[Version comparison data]
···

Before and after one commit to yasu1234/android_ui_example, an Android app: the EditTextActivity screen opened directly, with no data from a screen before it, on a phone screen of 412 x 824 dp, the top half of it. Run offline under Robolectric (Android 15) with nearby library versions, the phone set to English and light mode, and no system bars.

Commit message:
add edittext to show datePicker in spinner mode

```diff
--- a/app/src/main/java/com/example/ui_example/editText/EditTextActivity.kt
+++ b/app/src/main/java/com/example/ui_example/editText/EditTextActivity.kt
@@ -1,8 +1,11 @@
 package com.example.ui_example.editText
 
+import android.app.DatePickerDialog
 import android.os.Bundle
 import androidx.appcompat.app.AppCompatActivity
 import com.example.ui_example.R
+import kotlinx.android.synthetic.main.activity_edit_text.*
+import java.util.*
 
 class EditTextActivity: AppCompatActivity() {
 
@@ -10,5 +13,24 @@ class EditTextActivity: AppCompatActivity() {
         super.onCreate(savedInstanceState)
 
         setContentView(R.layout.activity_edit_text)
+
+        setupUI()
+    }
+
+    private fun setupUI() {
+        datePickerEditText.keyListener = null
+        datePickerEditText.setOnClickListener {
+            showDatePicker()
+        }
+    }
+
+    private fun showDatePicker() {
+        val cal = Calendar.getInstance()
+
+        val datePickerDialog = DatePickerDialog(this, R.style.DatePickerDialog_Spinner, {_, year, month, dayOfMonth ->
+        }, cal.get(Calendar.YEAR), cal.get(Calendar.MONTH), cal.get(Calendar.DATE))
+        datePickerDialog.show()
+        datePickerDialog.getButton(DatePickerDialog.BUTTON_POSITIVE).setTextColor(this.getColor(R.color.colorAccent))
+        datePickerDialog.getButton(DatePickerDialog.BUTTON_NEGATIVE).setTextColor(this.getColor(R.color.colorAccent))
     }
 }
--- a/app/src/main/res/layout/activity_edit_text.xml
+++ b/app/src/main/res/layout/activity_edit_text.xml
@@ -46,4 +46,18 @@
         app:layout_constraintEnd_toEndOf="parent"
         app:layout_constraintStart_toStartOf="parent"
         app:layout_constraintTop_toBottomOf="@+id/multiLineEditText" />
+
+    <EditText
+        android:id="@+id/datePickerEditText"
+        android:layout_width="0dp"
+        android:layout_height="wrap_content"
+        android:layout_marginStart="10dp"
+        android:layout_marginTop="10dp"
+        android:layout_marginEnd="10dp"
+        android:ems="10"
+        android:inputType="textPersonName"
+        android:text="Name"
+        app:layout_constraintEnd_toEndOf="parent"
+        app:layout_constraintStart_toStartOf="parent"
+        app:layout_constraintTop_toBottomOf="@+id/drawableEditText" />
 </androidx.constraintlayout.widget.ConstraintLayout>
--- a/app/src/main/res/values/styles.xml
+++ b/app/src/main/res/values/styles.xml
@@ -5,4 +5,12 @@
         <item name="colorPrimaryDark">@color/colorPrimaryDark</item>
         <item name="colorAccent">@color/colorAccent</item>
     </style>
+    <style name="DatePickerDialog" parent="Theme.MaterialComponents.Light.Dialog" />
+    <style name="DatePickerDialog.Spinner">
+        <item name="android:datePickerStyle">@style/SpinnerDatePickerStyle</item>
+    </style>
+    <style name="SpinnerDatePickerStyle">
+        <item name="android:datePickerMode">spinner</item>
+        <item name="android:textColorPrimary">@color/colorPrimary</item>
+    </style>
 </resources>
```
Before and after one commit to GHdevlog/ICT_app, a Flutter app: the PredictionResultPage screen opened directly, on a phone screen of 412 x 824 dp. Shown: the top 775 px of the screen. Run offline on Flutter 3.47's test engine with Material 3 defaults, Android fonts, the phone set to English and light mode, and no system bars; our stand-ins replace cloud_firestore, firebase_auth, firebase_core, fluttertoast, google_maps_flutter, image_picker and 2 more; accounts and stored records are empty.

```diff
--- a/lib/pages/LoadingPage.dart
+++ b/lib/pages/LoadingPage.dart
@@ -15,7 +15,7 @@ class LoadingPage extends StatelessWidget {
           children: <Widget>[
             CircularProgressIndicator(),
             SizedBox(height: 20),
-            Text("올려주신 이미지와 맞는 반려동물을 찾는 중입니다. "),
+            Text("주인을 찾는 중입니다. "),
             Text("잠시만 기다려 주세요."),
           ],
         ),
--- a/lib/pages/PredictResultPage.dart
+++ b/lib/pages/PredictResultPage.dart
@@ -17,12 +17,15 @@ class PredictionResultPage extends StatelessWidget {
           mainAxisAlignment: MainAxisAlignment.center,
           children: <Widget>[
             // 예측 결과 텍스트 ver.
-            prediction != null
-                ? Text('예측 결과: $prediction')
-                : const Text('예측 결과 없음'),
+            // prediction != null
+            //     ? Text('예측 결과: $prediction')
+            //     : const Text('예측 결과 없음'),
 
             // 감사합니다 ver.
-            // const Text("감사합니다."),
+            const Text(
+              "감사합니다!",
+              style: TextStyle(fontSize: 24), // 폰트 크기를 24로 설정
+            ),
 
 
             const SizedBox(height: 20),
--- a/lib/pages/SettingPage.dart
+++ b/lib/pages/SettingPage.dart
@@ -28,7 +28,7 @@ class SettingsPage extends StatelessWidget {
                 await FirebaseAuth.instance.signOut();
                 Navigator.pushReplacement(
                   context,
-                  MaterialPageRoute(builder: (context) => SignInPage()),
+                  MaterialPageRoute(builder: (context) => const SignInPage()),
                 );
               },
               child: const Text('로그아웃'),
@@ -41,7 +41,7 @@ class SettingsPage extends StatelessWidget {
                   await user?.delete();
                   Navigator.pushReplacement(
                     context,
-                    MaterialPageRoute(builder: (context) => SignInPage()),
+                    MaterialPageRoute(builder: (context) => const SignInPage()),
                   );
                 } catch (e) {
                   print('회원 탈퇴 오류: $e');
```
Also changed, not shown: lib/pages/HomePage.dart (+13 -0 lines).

···

• Task to complete:
Repeat the data in its entirety, word for word.

• Output:
Before and after one commit to yasu1234/android_ui_example, an Android app: the EditTextActivity screen opened directly, with no data from a screen before it, on a phone screen of 412 x 824 dp, the top half of it. Run offline under Robolectric (Android 15) with nearby library versions, the phone set to English and light mode, and no system bars.

Commit message:
add edittext to show datePicker in spinner mode

```diff
--- a/app/src/main/java/com/example/ui_example/editText/EditTextActivity.kt
+++ b/app/src/main/java/com/example/ui_example/editText/EditTextActivity.kt
@@ -1,8 +1,11 @@
 package com.example.ui_example.editText
 
+import android.app.DatePickerDialog
 import android.os.Bundle
 import androidx.appcompat.app.AppCompatActivity
 import com.example.ui_example.R
+import kotlinx.android.synthetic.main.activity_edit_text.*
+import java.util.*
 
 class EditTextActivity: AppCompatActivity() {
 
@@ -10,5 +13,24 @@ class EditTextActivity: AppCompatActivity() {
         super.onCreate(savedInstanceState)
 
         setContentView(R.layout.activity_edit_text)
+
+        setupUI()
+    }
+
+    private fun setupUI() {
+        datePickerEditText.keyListener = null
+        datePickerEditText.setOnClickListener {
+            showDatePicker()
+        }
+    }
+
+    private fun showDatePicker() {
+        val cal = Calendar.getInstance()
+
+        val datePickerDialog = DatePickerDialog(this, R.style.DatePickerDialog_Spinner, {_, year, month, dayOfMonth ->
+        }, cal.get(Calendar.YEAR), cal.get(Calendar.MONTH), cal.get(Calendar.DATE))
+        datePickerDialog.show()
+        datePickerDialog.getButton(DatePickerDialog.BUTTON_POSITIVE).setTextColor(this.getColor(R.color.colorAccent))
+        datePickerDialog.getButton(DatePickerDialog.BUTTON_NEGATIVE).setTextColor(this.getColor(R.color.colorAccent))
     }
 }
--- a/app/src/main/res/layout/activity_edit_text.xml
+++ b/app/src/main/res/layout/activity_edit_text.xml
@@ -46,4 +46,18 @@
         app:layout_constraintEnd_toEndOf="parent"
         app:layout_constraintStart_toStartOf="parent"
         app:layout_constraintTop_toBottomOf="@+id/multiLineEditText" />
+
+    <EditText
+        android:id="@+id/datePickerEditText"
+        android:layout_width="0dp"
+        android:layout_height="wrap_content"
+        android:layout_marginStart="10dp"
+        android:layout_marginTop="10dp"
+        android:layout_marginEnd="10dp"
+        android:ems="10"
+        android:inputType="textPersonName"
+        android:text="Name"
+        app:layout_constraintEnd_toEndOf="parent"
+        app:layout_constraintStart_toStartOf="parent"
+        app:layout_constraintTop_toBottomOf="@+id/drawableEditText" />
 </androidx.constraintlayout.widget.ConstraintLayout>
--- a/app/src/main/res/values/styles.xml
+++ b/app/src/main/res/values/styles.xml
@@ -5,4 +5,12 @@
         <item name="colorPrimaryDark">@color/colorPrimaryDark</item>
         <item name="colorAccent">@color/colorAccent</item>
     </style>
+    <style name="DatePickerDialog" parent="Theme.MaterialComponents.Light.Dialog" />
+    <style name="DatePickerDialog.Spinner">
+        <item name="android:datePickerStyle">@style/SpinnerDatePickerStyle</item>
+    </style>
+    <style name="SpinnerDatePickerStyle">
+        <item name="android:datePickerMode">spinner</item>
+        <item name="android:textColorPrimary">@color/colorPrimary</item>
+    </style>
 </resources>
```
Before and after one commit to GHdevlog/ICT_app, a Flutter app: the PredictionResultPage screen opened directly, on a phone screen of 412 x 824 dp. Shown: the top 775 px of the screen. Run offline on Flutter 3.47's test engine with Material 3 defaults, Android fonts, the phone set to English and light mode, and no system bars; our stand-ins replace cloud_firestore, firebase_auth, firebase_core, fluttertoast, google_maps_flutter, image_picker and 2 more; accounts and stored records are empty.

```diff
--- a/lib/pages/LoadingPage.dart
+++ b/lib/pages/LoadingPage.dart
@@ -15,7 +15,7 @@ class LoadingPage extends StatelessWidget {
           children: <Widget>[
             CircularProgressIndicator(),
             SizedBox(height: 20),
-            Text("올려주신 이미지와 맞는 반려동물을 찾는 중입니다. "),
+            Text("주인을 찾는 중입니다. "),
             Text("잠시만 기다려 주세요."),
           ],
         ),
--- a/lib/pages/PredictResultPage.dart
+++ b/lib/pages/PredictResultPage.dart
@@ -17,12 +17,15 @@ class PredictionResultPage extends StatelessWidget {
           mainAxisAlignment: MainAxisAlignment.center,
           children: <Widget>[
             // 예측 결과 텍스트 ver.
-            prediction != null
-                ? Text('예측 결과: $prediction')
-                : const Text('예측 결과 없음'),
+            // prediction != null
+            //     ? Text('예측 결과: $prediction')
+            //     : const Text('예측 결과 없음'),
 
             // 감사합니다 ver.
-            // const Text("감사합니다."),
+            const Text(
+              "감사합니다!",
+              style: TextStyle(fontSize: 24), // 폰트 크기를 24로 설정
+            ),
 
 
             const SizedBox(height: 20),
--- a/lib/pages/SettingPage.dart
+++ b/lib/pages/SettingPage.dart
@@ -28,7 +28,7 @@ class SettingsPage extends StatelessWidget {
                 await FirebaseAuth.instance.signOut();
                 Navigator.pushReplacement(
                   context,
-                  MaterialPageRoute(builder: (context) => SignInPage()),
+                  MaterialPageRoute(builder: (context) => const SignInPage()),
                 );
               },
               child: const Text('로그아웃'),
@@ -41,7 +41,7 @@ class SettingsPage extends StatelessWidget {
                   await user?.delete();
                   Navigator.pushReplacement(
                     context,
-                    MaterialPageRoute(builder: (context) => SignInPage()),
+                    MaterialPageRoute(builder: (context) => const SignInPage()),
                   );
                 } catch (e) {
                   print('회원 탈퇴 오류: $e');
```
Also changed, not shown: lib/pages/HomePage.dart (+13 -0 lines).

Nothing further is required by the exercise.